____ Listed records

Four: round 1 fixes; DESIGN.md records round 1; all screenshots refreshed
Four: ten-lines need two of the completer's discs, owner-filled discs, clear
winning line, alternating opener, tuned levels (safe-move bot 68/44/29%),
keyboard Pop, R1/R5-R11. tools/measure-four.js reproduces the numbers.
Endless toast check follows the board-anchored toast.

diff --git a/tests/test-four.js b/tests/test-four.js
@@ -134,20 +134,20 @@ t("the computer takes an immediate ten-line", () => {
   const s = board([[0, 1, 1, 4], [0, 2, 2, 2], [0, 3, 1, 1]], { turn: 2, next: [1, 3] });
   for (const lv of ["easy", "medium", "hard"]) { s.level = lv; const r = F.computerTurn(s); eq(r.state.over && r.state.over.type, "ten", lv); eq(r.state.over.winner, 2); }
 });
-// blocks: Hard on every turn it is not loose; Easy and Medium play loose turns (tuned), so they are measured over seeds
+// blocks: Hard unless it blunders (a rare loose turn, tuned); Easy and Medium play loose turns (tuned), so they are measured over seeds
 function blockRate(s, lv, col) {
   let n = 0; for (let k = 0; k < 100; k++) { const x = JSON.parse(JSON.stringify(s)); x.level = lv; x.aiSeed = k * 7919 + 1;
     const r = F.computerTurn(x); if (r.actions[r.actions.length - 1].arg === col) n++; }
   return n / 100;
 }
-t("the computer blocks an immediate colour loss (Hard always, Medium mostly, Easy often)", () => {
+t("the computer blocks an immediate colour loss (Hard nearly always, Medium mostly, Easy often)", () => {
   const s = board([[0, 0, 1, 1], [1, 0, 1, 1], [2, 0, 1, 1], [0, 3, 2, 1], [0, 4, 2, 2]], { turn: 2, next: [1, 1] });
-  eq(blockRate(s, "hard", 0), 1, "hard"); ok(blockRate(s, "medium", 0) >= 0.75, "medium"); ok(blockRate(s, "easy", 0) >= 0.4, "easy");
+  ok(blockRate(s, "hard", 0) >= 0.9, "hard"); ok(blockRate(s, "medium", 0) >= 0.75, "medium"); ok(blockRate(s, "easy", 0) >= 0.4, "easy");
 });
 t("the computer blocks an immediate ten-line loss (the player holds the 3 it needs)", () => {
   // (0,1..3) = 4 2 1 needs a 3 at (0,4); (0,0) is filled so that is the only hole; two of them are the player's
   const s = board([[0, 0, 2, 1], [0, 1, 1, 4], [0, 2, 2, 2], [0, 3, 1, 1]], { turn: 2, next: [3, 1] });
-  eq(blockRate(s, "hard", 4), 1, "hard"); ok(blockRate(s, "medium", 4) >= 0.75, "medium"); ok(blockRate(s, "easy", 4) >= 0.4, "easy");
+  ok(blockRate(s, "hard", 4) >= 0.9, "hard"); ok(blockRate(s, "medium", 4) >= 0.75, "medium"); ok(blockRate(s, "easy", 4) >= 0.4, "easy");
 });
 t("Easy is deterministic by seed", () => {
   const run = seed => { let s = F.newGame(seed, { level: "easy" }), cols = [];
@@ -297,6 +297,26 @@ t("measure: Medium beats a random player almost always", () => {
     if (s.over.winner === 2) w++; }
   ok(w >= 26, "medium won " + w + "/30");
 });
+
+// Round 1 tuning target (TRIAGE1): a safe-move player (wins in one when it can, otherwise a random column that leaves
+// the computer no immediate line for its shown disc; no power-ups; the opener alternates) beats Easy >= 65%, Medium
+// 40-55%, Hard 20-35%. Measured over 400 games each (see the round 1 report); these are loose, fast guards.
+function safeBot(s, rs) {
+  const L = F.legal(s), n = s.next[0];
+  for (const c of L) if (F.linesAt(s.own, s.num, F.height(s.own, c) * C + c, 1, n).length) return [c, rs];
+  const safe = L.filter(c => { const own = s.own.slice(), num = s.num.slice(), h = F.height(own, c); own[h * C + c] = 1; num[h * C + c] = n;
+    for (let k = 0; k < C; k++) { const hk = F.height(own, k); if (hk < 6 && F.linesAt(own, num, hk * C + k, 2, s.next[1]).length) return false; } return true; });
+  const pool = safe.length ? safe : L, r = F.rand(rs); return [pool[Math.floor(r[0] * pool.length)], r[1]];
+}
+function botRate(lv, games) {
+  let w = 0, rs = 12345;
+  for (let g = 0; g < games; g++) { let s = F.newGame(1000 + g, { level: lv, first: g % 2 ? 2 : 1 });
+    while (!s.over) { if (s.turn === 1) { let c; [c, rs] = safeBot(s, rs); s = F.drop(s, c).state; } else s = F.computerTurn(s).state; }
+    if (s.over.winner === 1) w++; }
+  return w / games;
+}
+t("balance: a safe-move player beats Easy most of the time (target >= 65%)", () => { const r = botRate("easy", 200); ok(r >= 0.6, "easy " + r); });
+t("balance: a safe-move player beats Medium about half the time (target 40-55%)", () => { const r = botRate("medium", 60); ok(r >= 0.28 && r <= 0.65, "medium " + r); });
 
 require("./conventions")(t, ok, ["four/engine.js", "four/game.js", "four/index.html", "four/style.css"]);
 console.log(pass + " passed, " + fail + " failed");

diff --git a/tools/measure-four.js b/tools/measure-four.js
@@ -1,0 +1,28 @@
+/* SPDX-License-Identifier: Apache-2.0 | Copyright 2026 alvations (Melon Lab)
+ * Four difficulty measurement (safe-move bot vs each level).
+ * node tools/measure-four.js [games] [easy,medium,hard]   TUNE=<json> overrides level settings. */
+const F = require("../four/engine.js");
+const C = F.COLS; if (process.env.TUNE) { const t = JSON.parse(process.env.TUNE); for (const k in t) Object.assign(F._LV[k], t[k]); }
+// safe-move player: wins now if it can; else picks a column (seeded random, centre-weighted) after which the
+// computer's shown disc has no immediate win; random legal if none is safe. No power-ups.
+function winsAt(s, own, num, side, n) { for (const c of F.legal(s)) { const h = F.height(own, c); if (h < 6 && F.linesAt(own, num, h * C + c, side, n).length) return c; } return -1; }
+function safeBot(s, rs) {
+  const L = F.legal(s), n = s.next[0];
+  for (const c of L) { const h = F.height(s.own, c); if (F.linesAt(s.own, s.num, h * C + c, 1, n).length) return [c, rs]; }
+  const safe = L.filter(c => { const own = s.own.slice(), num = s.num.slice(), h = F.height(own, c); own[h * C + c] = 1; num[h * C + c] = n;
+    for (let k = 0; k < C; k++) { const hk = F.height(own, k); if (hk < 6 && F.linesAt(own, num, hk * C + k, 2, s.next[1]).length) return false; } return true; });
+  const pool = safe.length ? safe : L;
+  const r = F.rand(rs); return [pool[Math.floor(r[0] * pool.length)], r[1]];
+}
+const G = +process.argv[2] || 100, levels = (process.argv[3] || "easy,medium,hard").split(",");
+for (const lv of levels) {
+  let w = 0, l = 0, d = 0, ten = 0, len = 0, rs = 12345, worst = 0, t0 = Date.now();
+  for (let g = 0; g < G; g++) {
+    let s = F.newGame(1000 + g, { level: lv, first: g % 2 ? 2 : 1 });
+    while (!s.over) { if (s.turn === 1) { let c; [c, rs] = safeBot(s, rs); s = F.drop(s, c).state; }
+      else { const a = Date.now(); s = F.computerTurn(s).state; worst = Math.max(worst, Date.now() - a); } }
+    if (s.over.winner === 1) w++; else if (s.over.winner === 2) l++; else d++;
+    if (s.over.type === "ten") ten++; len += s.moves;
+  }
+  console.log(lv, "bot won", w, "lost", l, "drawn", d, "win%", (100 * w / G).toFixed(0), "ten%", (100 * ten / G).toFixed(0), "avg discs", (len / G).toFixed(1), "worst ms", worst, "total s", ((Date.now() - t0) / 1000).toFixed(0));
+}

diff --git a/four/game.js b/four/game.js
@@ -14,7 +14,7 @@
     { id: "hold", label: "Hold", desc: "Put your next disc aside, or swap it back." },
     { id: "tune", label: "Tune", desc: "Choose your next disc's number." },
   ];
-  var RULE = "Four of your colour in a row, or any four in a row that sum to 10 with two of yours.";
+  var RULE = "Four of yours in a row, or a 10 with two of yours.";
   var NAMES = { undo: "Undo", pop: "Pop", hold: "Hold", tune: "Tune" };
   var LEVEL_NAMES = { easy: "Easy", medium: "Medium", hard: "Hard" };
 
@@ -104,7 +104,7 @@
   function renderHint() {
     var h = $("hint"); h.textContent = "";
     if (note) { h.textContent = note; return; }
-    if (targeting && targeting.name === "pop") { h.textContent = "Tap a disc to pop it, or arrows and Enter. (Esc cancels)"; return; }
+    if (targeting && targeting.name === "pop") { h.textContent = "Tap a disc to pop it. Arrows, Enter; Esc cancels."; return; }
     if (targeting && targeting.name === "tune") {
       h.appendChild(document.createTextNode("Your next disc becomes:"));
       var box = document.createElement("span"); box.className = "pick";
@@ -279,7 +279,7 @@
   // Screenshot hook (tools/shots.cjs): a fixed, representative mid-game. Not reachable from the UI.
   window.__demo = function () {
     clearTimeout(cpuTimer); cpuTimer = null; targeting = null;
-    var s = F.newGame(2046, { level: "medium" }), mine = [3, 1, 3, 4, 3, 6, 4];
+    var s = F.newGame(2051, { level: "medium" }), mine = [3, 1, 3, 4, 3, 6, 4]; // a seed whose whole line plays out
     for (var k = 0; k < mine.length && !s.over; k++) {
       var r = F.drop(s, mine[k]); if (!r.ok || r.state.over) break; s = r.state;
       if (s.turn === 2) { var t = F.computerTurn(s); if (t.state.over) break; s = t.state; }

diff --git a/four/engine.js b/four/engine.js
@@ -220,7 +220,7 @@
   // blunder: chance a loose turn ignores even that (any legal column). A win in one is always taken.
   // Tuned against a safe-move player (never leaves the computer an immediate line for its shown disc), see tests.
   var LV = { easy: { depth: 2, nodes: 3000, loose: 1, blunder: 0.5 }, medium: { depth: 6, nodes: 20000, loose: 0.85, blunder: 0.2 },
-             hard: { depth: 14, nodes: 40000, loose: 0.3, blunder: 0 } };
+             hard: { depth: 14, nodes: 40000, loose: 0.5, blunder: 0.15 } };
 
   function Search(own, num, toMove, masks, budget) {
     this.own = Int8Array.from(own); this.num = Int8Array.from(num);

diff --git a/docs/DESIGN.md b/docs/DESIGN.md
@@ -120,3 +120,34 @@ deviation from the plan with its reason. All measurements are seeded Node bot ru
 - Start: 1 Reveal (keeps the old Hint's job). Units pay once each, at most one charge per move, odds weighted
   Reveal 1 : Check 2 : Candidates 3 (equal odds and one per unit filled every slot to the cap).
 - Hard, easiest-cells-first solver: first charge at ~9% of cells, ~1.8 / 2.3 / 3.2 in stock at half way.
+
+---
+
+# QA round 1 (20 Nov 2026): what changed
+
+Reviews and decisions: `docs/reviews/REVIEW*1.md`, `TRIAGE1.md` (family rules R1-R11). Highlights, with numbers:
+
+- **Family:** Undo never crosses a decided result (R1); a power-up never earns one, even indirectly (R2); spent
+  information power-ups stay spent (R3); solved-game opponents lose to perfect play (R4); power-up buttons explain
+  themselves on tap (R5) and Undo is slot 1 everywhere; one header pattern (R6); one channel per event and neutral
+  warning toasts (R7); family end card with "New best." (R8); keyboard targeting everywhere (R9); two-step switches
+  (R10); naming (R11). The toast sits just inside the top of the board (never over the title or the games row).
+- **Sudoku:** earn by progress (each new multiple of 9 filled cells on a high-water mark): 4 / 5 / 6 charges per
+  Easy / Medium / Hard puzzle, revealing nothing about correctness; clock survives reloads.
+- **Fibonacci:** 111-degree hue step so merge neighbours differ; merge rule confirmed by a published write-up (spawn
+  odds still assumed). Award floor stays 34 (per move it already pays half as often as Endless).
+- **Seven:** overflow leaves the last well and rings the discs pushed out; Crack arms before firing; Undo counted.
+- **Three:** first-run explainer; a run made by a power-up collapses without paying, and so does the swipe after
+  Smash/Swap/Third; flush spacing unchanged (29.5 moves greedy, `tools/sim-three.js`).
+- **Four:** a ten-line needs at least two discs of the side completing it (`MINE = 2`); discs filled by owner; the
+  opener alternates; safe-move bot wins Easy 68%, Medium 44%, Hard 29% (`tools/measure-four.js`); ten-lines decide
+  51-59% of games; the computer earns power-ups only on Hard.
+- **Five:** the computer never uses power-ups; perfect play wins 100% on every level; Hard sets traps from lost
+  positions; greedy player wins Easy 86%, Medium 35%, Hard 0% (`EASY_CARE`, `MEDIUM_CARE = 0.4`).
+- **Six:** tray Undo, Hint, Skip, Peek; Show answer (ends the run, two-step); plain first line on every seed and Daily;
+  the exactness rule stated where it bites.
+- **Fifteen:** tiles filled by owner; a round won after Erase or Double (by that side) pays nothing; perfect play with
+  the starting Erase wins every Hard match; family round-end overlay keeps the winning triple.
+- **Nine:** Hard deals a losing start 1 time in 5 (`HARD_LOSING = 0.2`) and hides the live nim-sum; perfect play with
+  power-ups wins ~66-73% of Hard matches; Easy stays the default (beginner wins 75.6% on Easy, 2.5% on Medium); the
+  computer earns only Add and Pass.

________

Problem details: What you return should be the lines from the start of the data through the line with "Endless toast check", quoted exactly and nothing more.

Completed exercise:
Four: round 1 fixes; DESIGN.md records round 1; all screenshots refreshed
Four: ten-lines need two of the completer's discs, owner-filled discs, clear
winning line, alternating opener, tuned levels (safe-move bot 68/44/29%),
keyboard Pop, R1/R5-R11. tools/measure-four.js reproduces the numbers.
Endless toast check follows the board-anchored toast.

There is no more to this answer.